There are consequences (I’m surprised there are not more). I got out to stretch my legs and sit down in the fast lane of I-5 at 2 PM, while the CHP blocked the road about 50 yards up so a helicopter could land to take away victims of an ugly wreck. It was 104°; I had to tell the two blonde cougars in front of me to put up the top of their convertible before they roasted from rare to well-done. By the time the freeway opened half an hour later, I’d gone through all the water in the car, clearly both a planning and tactical error to get caught short. When the road re-opened, I was near the front; fast driving, little congestion. Behind me the freeway was stacked for miles. The simple act of pulling off to get more fluids resulted in the nightmare derby for the next five hour marathon drive. I’ve been up and down the state many times before, but without a doubt, this drive was the worst.

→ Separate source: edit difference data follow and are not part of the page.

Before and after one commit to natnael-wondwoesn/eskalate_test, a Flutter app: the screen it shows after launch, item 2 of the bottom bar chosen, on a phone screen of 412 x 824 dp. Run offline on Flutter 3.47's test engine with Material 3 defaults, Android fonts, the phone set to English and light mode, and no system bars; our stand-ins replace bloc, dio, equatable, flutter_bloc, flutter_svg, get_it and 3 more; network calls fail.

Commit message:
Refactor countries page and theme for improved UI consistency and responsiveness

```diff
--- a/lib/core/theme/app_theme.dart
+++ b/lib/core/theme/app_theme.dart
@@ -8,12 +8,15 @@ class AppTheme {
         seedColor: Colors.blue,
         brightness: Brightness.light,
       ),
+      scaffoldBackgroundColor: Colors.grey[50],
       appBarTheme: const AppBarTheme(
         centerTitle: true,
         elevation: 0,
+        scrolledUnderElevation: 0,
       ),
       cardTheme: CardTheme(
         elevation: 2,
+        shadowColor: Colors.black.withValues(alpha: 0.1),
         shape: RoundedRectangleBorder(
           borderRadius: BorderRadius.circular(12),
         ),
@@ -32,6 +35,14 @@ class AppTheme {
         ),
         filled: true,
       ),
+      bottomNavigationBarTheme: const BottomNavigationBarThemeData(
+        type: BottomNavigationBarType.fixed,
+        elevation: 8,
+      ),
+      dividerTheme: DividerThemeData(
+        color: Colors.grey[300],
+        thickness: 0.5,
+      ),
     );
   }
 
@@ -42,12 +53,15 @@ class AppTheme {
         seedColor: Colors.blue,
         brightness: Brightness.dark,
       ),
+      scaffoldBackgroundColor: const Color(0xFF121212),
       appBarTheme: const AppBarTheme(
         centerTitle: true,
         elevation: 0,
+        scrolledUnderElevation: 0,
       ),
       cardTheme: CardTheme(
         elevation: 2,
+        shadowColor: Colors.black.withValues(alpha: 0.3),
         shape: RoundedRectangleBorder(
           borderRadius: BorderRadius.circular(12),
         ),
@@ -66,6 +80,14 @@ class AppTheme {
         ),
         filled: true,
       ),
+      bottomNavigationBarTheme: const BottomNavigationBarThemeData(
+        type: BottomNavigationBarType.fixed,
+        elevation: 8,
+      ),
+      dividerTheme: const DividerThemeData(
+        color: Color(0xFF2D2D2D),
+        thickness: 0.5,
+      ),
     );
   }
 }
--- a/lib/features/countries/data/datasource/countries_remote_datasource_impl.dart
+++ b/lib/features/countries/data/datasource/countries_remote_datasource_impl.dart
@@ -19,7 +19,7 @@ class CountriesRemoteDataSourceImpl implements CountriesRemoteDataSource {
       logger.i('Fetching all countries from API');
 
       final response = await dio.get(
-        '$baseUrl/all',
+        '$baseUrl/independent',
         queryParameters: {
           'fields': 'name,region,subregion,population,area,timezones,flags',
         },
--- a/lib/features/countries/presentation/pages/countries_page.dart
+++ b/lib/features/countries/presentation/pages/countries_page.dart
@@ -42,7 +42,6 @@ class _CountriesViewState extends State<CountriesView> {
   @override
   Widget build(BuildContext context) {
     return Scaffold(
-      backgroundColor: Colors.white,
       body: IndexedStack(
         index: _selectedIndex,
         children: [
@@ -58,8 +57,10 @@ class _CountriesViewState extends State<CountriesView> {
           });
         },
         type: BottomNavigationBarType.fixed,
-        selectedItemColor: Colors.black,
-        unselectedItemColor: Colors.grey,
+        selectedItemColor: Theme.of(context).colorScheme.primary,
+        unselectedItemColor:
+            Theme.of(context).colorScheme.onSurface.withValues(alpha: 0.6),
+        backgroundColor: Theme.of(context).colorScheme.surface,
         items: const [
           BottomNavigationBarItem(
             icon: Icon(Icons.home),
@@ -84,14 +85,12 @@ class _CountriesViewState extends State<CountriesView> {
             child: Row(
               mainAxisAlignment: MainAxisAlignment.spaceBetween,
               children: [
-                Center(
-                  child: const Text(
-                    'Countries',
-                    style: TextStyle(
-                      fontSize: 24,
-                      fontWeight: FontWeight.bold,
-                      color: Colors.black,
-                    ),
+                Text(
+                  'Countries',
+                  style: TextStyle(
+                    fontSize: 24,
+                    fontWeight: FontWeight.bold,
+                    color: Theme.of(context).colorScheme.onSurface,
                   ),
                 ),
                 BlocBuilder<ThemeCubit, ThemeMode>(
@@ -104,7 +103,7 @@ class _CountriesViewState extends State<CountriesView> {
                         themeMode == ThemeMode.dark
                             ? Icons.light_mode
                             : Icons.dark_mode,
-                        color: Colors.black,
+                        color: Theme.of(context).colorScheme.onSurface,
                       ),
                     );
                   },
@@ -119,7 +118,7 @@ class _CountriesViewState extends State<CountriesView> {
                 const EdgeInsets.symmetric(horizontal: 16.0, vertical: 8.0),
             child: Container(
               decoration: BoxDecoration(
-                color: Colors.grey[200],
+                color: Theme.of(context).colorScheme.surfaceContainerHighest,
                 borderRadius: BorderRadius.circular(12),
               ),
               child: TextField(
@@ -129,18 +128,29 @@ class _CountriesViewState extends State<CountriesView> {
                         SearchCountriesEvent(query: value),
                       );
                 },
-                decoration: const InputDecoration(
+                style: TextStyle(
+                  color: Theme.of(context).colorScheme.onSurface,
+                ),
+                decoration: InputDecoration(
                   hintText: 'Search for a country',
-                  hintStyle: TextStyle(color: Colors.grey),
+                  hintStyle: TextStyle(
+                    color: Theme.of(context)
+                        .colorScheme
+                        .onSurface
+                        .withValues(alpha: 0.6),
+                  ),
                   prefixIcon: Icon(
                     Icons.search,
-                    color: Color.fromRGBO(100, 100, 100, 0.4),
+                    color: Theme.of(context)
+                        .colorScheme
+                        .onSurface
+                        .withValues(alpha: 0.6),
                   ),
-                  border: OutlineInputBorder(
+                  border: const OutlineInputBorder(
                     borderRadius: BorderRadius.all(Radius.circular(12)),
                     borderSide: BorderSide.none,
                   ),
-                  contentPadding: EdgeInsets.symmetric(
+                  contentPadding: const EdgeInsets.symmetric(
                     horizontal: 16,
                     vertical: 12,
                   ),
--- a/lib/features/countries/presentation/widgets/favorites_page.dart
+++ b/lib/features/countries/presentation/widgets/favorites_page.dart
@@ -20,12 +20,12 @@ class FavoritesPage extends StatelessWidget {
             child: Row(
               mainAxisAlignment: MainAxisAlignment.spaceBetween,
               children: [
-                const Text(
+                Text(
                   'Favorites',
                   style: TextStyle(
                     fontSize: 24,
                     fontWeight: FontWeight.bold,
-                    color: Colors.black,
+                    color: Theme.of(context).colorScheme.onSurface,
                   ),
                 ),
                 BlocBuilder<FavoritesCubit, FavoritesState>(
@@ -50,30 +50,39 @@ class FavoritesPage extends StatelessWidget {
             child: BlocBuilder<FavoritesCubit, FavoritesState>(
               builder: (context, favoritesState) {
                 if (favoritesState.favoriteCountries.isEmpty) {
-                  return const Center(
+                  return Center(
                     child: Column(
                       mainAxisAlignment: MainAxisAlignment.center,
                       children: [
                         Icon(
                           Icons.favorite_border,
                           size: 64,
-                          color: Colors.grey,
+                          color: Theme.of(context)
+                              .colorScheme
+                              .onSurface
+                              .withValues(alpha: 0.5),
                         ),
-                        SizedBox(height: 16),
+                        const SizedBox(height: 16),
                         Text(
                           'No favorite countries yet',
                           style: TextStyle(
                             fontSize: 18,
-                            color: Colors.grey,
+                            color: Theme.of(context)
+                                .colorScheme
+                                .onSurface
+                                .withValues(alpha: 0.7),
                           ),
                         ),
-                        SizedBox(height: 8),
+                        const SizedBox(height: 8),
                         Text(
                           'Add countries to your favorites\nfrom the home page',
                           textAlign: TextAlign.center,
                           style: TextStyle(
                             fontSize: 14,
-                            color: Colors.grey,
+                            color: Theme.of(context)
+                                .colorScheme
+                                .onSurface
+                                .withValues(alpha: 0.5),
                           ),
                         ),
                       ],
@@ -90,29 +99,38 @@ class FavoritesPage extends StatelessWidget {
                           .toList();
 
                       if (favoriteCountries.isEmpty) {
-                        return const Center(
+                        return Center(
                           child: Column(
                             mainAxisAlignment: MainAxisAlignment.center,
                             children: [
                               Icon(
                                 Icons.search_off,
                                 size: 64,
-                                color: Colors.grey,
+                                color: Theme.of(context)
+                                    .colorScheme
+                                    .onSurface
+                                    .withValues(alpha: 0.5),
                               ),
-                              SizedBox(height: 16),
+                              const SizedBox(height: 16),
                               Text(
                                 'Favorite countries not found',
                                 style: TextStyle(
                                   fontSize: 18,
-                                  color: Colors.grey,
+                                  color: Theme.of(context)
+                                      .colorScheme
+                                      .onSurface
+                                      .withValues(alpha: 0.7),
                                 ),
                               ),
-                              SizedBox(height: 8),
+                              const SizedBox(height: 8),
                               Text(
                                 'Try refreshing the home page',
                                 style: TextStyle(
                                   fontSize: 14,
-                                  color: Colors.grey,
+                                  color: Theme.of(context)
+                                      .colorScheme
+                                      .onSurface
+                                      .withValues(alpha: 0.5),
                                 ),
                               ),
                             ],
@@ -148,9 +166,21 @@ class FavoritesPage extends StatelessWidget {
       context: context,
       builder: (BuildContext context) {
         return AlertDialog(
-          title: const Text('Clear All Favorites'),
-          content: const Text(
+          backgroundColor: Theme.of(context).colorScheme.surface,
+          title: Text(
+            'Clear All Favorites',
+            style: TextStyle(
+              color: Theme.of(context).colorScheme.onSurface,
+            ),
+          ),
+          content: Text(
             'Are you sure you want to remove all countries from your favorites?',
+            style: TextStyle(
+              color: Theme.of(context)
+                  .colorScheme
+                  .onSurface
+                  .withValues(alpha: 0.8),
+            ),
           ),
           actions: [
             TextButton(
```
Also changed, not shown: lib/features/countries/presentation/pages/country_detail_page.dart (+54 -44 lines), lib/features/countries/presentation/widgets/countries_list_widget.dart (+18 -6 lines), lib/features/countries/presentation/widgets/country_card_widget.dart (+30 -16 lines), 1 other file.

Finally, I got some interesting feedbacks through the grapevine about this blog. Twice in the past couple of months I’ve had near-strangers, top martial artists both, tell me Ted Sotelo wanted to thank me for something I wrote on here. Ted, if you get this, thank you in return, and you are most welcome. For the record, I’ve never met Ted. I only hear him spoken of in the highest regard by folks like Tom Meadows. GM Ron Lew laughed when he said Ted turns him into a pretzel (we were discussing Cacoy’s Eskrido) while I simply gulped because that’s what Ron does to me. Clearly these guys are well above my pay grade!

On the serious side, though, the point of resonance is human mortality. In the past 3-4 years I’ve attended more funerals than my entire life prior till then. We say goodbye to those who raised us, even as we start saying goodbye to those with whom we were raised. Generally speaking, most young people have experienced little such loss , but as we get older we are reminded more and more often of the brief time we have here.